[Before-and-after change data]
[Start of Attachment]

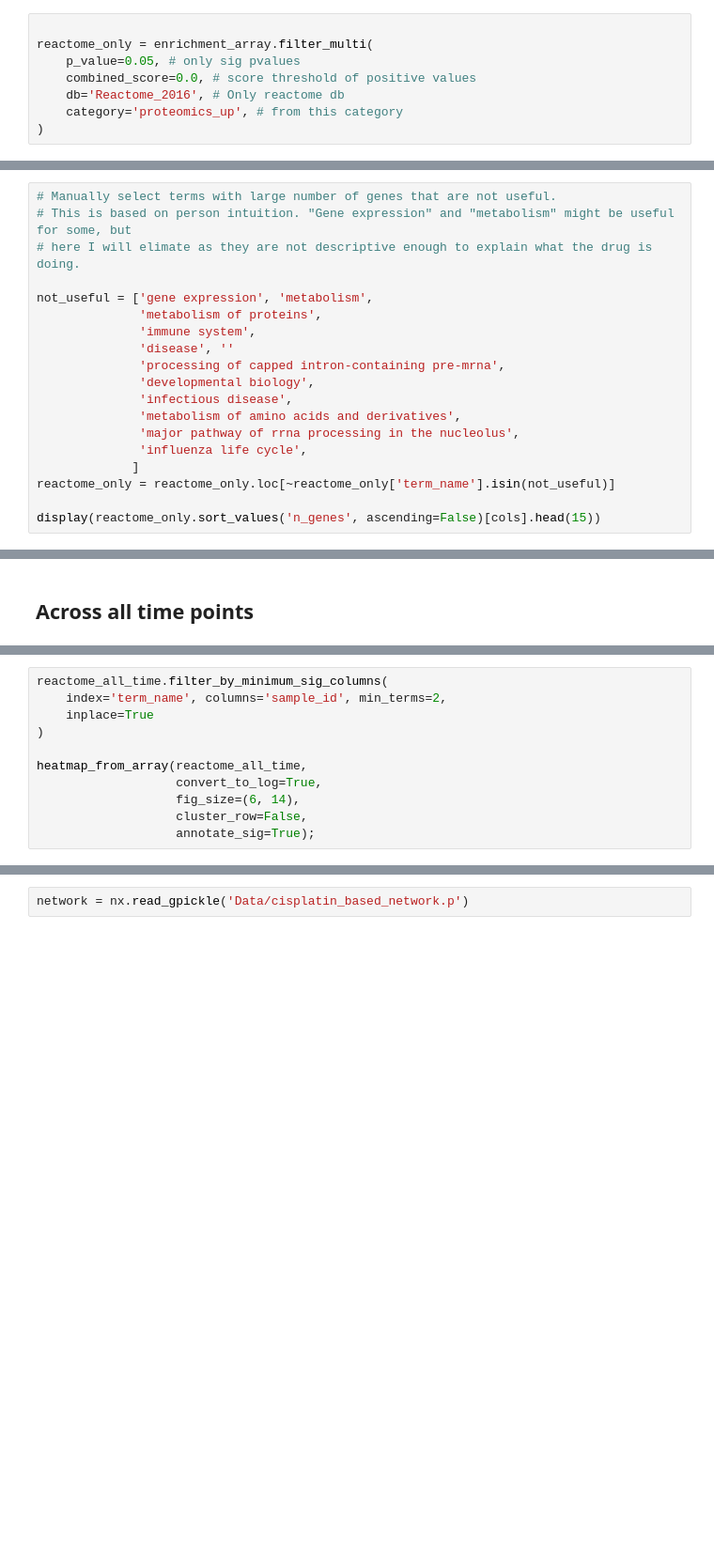
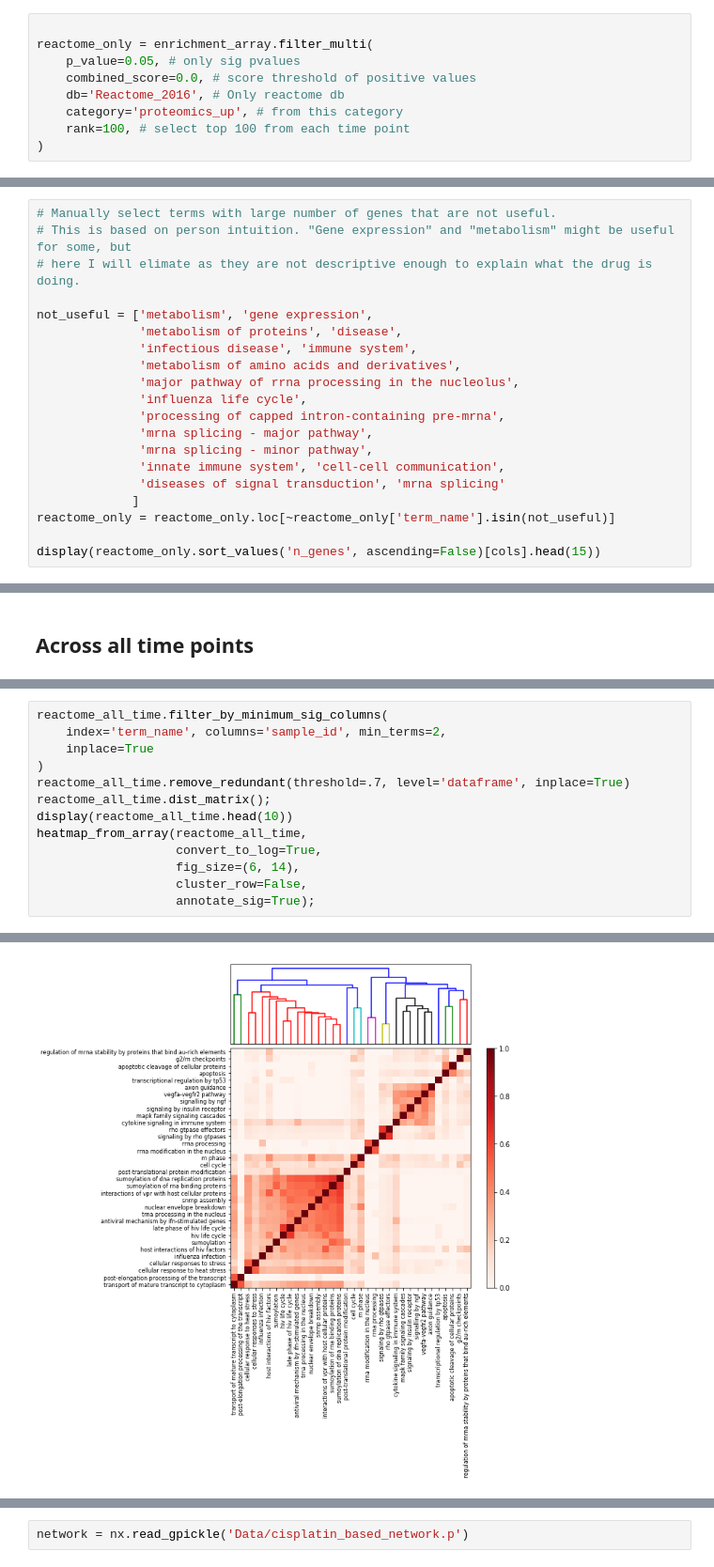
Before and after one commit to LoLab-MSM/MAGINE, a Jupyter notebook: examples/cisplatin/explore_enrichment_analysis.ipynb, the cells around one changed output, grey strips where cells are left out. Shown at 94% size. Saved outputs shown, nothing was run; the diff lists cells and outputs as text; blank space fills up the shorter version.

```diff
--- a/examples/cisplatin/explore_enrichment_analysis.ipynb
+++ b/examples/cisplatin/explore_enrichment_analysis.ipynb
@@ -74,6 +123,7 @@ reactome_only = enrichment_array.filter_multi(
     combined_score=0.0, # score threshold of positive values
     db='Reactome_2016', # Only reactome db
     category='proteomics_up', # from this category
+    rank=100, # select top 100 from each time point
 )
 # %%
 # This just cleans up the term name
@@ -98,16 +223,17 @@ display(reactome_only.sort_values('n_genes', ascending=False)[cols].head(30)['te
 # This is based on person intuition. "Gene expression" and "metabolism" might be useful for some, but
 # here I will elimate as they are not descriptive enough to explain what the drug is doing.
 
-not_useful = ['gene expression', 'metabolism',
-              'metabolism of proteins',
-              'immune system',
-              'disease', ''
-              'processing of capped intron-containing pre-mrna',
-              'developmental biology',
-              'infectious disease',
+not_useful = ['metabolism', 'gene expression',
+              'metabolism of proteins', 'disease',
+              'infectious disease', 'immune system',
               'metabolism of amino acids and derivatives',
               'major pathway of rrna processing in the nucleolus',
               'influenza life cycle',
+              'processing of capped intron-containing pre-mrna',
+              'mrna splicing - major pathway',
+              'mrna splicing - minor pathway',
+              'innate immune system', 'cell-cell communication',
+              'diseases of signal transduction', 'mrna splicing'
              ]
 reactome_only = reactome_only.loc[~reactome_only['term_name'].isin(not_useful)]
 
@@ -165,9 +430,12 @@ reactome_all_time.filter_by_minimum_sig_columns(
     index='term_name', columns='sample_id', min_terms=2,
     inplace=True
 )
-
+reactome_all_time.remove_redundant(threshold=.7, level='dataframe', inplace=True)
+reactome_all_time.dist_matrix();
+display(reactome_all_time.head(10))
 heatmap_from_array(reactome_all_time,
                    convert_to_log=True,
                    fig_size=(6, 14),
                    cluster_row=False,
                    annotate_sig=True);
+# %% [output]
@@ -173,0 +454 @@ heatmap_from_array(reactome_all_time,
+[figure, added]
```
Also changed, not shown: parts of 45 cells of this notebook, 1 other file.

[End of Attachment]

■ PROMPT: Every record above must be given again exactly; drop the pictures.

■ PROBLEM SOLUTION:
Before and after one commit to LoLab-MSM/MAGINE, a Jupyter notebook: examples/cisplatin/explore_enrichment_analysis.ipynb, the cells around one changed output, grey strips where cells are left out. Shown at 94% size. Saved outputs shown, nothing was run; the diff lists cells and outputs as text; blank space fills up the shorter version.

```diff
--- a/examples/cisplatin/explore_enrichment_analysis.ipynb
+++ b/examples/cisplatin/explore_enrichment_analysis.ipynb
@@ -74,6 +123,7 @@ reactome_only = enrichment_array.filter_multi(
     combined_score=0.0, # score threshold of positive values
     db='Reactome_2016', # Only reactome db
     category='proteomics_up', # from this category
+    rank=100, # select top 100 from each time point
 )
 # %%
 # This just cleans up the term name
@@ -98,16 +223,17 @@ display(reactome_only.sort_values('n_genes', ascending=False)[cols].head(30)['te
 # This is based on person intuition. "Gene expression" and "metabolism" might be useful for some, but
 # here I will elimate as they are not descriptive enough to explain what the drug is doing.
 
-not_useful = ['gene expression', 'metabolism',
-              'metabolism of proteins',
-              'immune system',
-              'disease', ''
-              'processing of capped intron-containing pre-mrna',
-              'developmental biology',
-              'infectious disease',
+not_useful = ['metabolism', 'gene expression',
+              'metabolism of proteins', 'disease',
+              'infectious disease', 'immune system',
               'metabolism of amino acids and derivatives',
               'major pathway of rrna processing in the nucleolus',
               'influenza life cycle',
+              'processing of capped intron-containing pre-mrna',
+              'mrna splicing - major pathway',
+              'mrna splicing - minor pathway',
+              'innate immune system', 'cell-cell communication',
+              'diseases of signal transduction', 'mrna splicing'
              ]
 reactome_only = reactome_only.loc[~reactome_only['term_name'].isin(not_useful)]
 
@@ -165,9 +430,12 @@ reactome_all_time.filter_by_minimum_sig_columns(
     index='term_name', columns='sample_id', min_terms=2,
     inplace=True
 )
-
+reactome_all_time.remove_redundant(threshold=.7, level='dataframe', inplace=True)
+reactome_all_time.dist_matrix();
+display(reactome_all_time.head(10))
 heatmap_from_array(reactome_all_time,
                    convert_to_log=True,
                    fig_size=(6, 14),
                    cluster_row=False,
                    annotate_sig=True);
+# %% [output]
@@ -173,0 +454 @@ heatmap_from_array(reactome_all_time,
+[figure, added]
```
Also changed, not shown: parts of 45 cells of this notebook, 1 other file.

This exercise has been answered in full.